A recent retrospective study conducted at Massachusetts Eye and Ear found no chronic ocular complications in a small group of patients taking systemic cyclosporine (CsA) during the acute phase of Stevens-Johnson syndrome (SJS)/toxic epidermal necrolysis (TEN).

The study categorized patients with a diagnosis of SJS/TEN and with at least three months of follow-up into two groups of 14 eyes: those who received systemic CsA and those who did not. The researchers then compared best-corrected visual acuity (BCVA) and chronic ocular surface complications at final follow-up between the two groups. While acute ocular severity and chronic ocular complications were significantly associated, BCVA, chronic ocular surface complications score, meibomian gland dysfunction, limbal stem cell deficiency and the need for mucous membrane grafting and scleral lenses were not significantly different between the groups.

The researchers concluded that studies with a larger cohort of patients receiving standardized dosages as well as the duration of systemic CsA could further evaluate the treatment’s effects on ocular outcomes. Future areas of exploration would also include determining the role of topical CsA or tacrolimus in mitigating chronic ocular complications when given in the acute phase of SJS.

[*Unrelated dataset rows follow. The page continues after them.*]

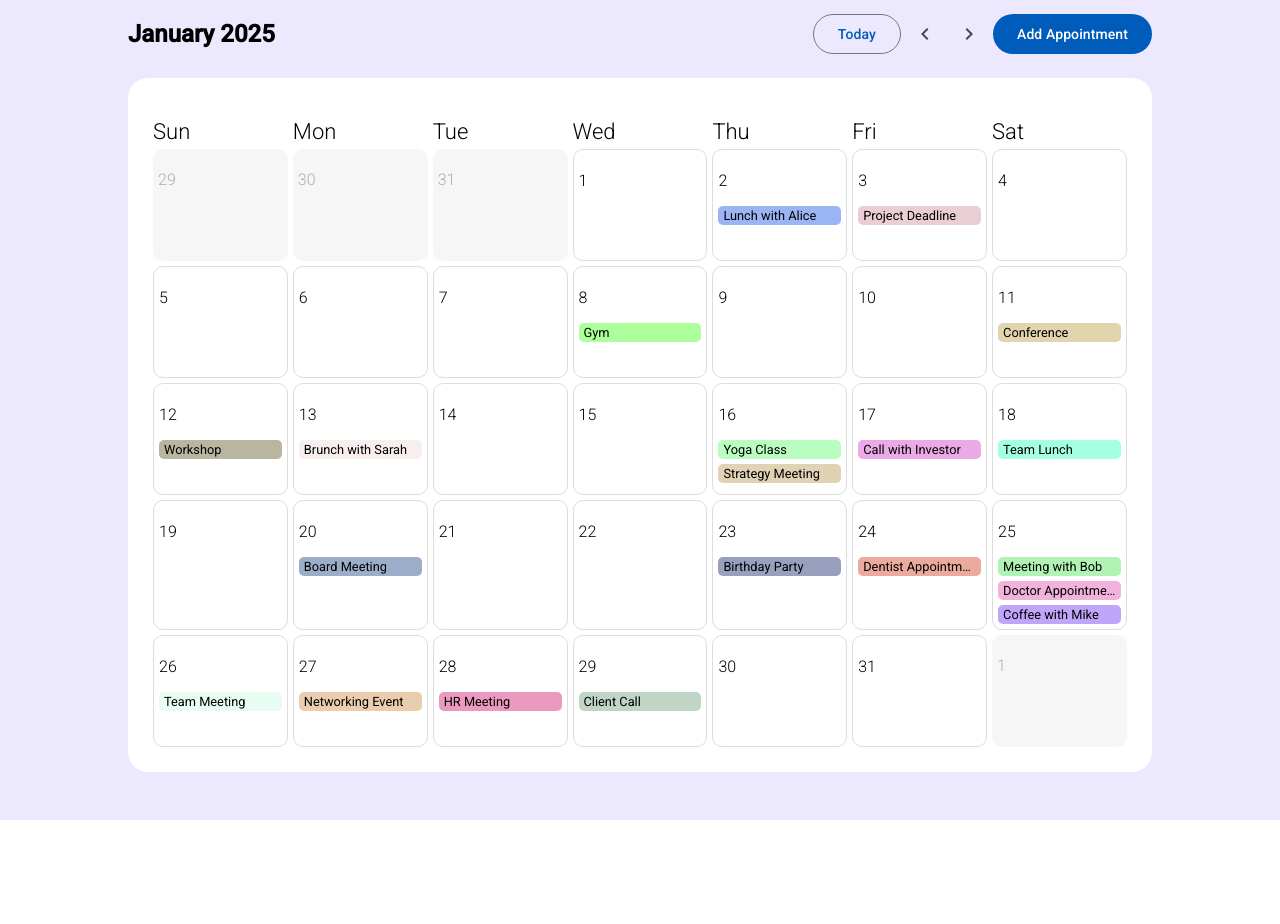
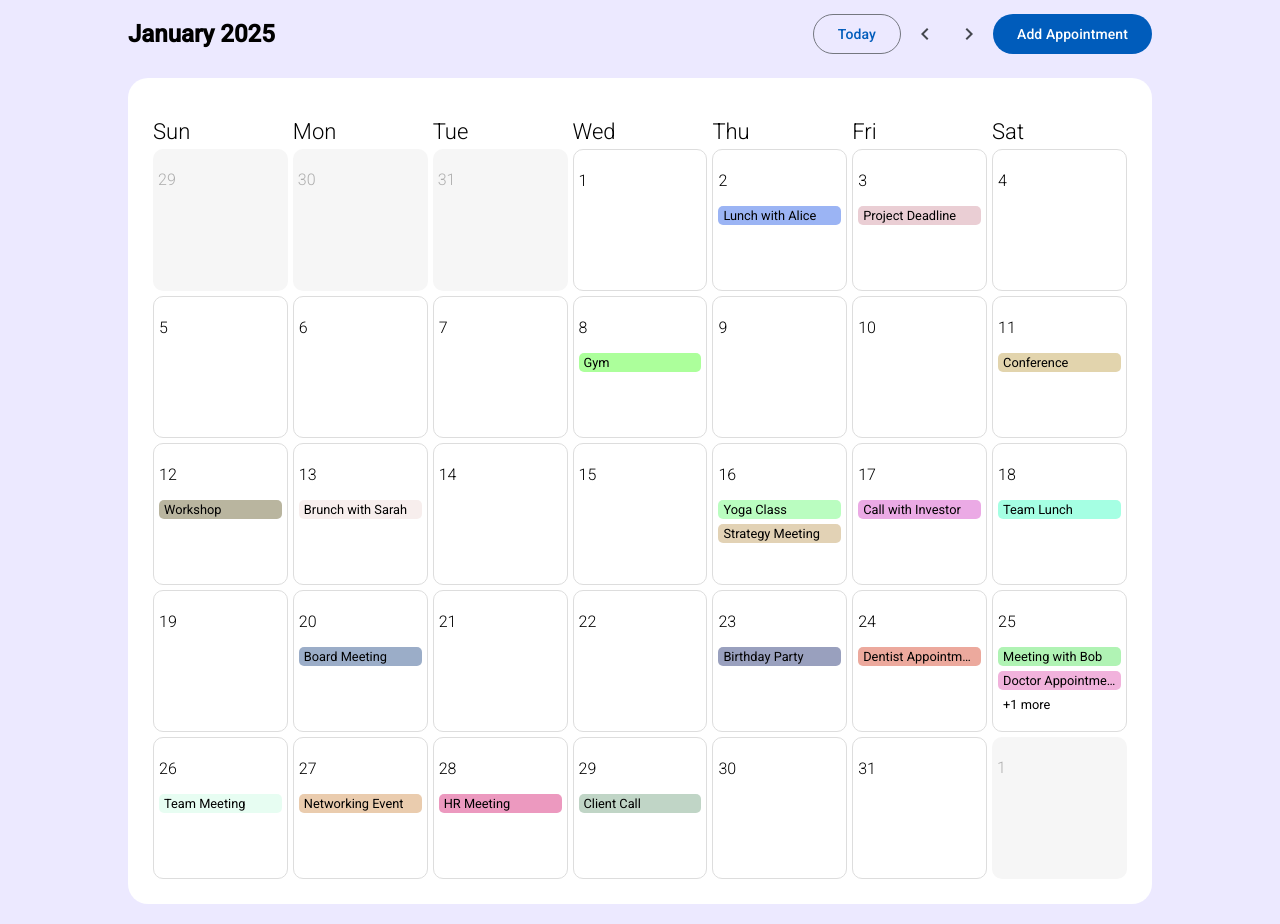
Before and after one commit to Mohsen-graphyy/calender, an Angular app: page /calendar in a window 1280 px wide. Before the commit the page ends 820 px from the top, so only its background shows below. Built offline with nearby package versions, Linux system fonts and the light colour scheme.

Commit message:
feat(appointment): add appointment modal component to display appointments for selected date

```diff
--- /dev/null
+++ b/src/app/appointmentDetails/appointmentDetails.component.html
@@ -0,0 +1,12 @@
+<h2 mat-dialog-title>Appointments for {{ data.date | date }}</h2>
+<mat-dialog-content>
+  @for (appointment of data.appointments; track $index) {
+  <div class="appointment-modal__item">
+        <h3 [style.color]="appointment.color">{{ appointment.title }}</h3>
+        <p>{{ appointment.startTime }} - {{ appointment.endTime }}</p>
+  </div>
+  }
+</mat-dialog-content>
+<mat-dialog-actions align="end">
+  <button mat-button (click)="close()">Close</button>
+</mat-dialog-actions>
--- /dev/null
+++ b/src/app/appointmentDetails/appointmentDetails.component.ts
@@ -0,0 +1,25 @@
+import { Component, Inject } from '@angular/core';
+import {
+  MAT_DIALOG_DATA,
+  MatDialogRef,
+  MatDialogModule,
+} from '@angular/material/dialog';
+import { Appointment } from '../calendar/calendar.component';
+import { CommonModule } from '@angular/common';
+import { MatButtonModule } from '@angular/material/button';
+@Component({
+  selector: 'app-appointment-modal',
+  templateUrl: './appointmentDetails.component.html',
+  imports: [MatDialogModule, CommonModule, MatButtonModule],
+})
+export class AppointmentModalComponent {
+  constructor(
+    public dialogRef: MatDialogRef<AppointmentModalComponent>,
+    @Inject(MAT_DIALOG_DATA)
+    public data: { date: Date; appointments: Appointment[] }
+  ) {}
+
+  close(): void {
+    this.dialogRef.close();
+  }
+}
--- a/src/app/calendar/calendar.component.html
+++ b/src/app/calendar/calendar.component.html
@@ -49,7 +49,7 @@
               <p>{{ date.getDate() }}</p>
               <div class="calendar__appointment">
                 @for (appointment of getAppointmentsForDate(date); track $index)
-                {
+                { @if ($index < 2) {
                 <ng-container>
                   <div
                     tabindex="0"
@@ -59,6 +59,17 @@
                     <span>{{ appointment.title }}</span>
                   </div>
                 </ng-container>
+                } }
+                @if(getAppointmentsForDate(date).length > 2){
+                  <ng-container>
+                    <div
+                      tabindex="0"
+                      class="calendar__appointment--item"
+                      (click)="openAppointmentModal(date); $event.stopPropagation()"
+                    >
+                      <span>+{{ getAppointmentsForDate(date).length - 2 }} more</span>
+                    </div>
+                  </ng-container>
                 }
               </div>
             </td>
--- a/src/app/calendar/calendar.component.scss
+++ b/src/app/calendar/calendar.component.scss
@@ -65,7 +65,7 @@
           border-right: 1px solid #ddd;
           cursor: pointer;
           border-radius: 10px;
-          height: 100px;
+          height: 130px;
           border: 1px solid #ddd;
           padding: 5px;
           font-weight: 100;
--- a/src/app/calendar/calendar.component.ts
+++ b/src/app/calendar/calendar.component.ts
@@ -3,7 +3,7 @@ import { MatIconModule } from '@angular/material/icon';
 import { MatButtonModule } from '@angular/material/button';
 import { MatDialog } from '@angular/material/dialog';
 import { AppointmentDialogComponent } from './../appointment/appointment.dialog.component';
-
+import { AppointmentModalComponent } from './../appointmentDetails/appointmentDetails.component';
 export interface Appointment {
   uuid?: string;
   date: Date;
@@ -362,7 +362,16 @@ export class CalendarComponent {
       endTime,
       color: color || this.getRandomColor(),
     });
-    this.viewDate = date
-    this.generateMonthView(this.viewDate)
+    this.viewDate = date;
+    this.generateMonthView(this.viewDate);
+  }
+
+  // this method open modal to show the all the appoinments
+  openAppointmentModal(date: Date): void {
+    const appointments = this.getAppointmentsForDate(date);
+    this.dialog.open(AppointmentModalComponent, {
+      width: '400px',
+      data: { date, appointments },
+    });
   }
 }
```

Hall LN, Shanbag SS, Rashad R, et al. The effects of systemic cyclosporine in acute Stevens-Johnson syndrome/toxic epidermal necrolysis on ocular disease. Ocul Surf. May 20, 2020. [Epub ahead of print].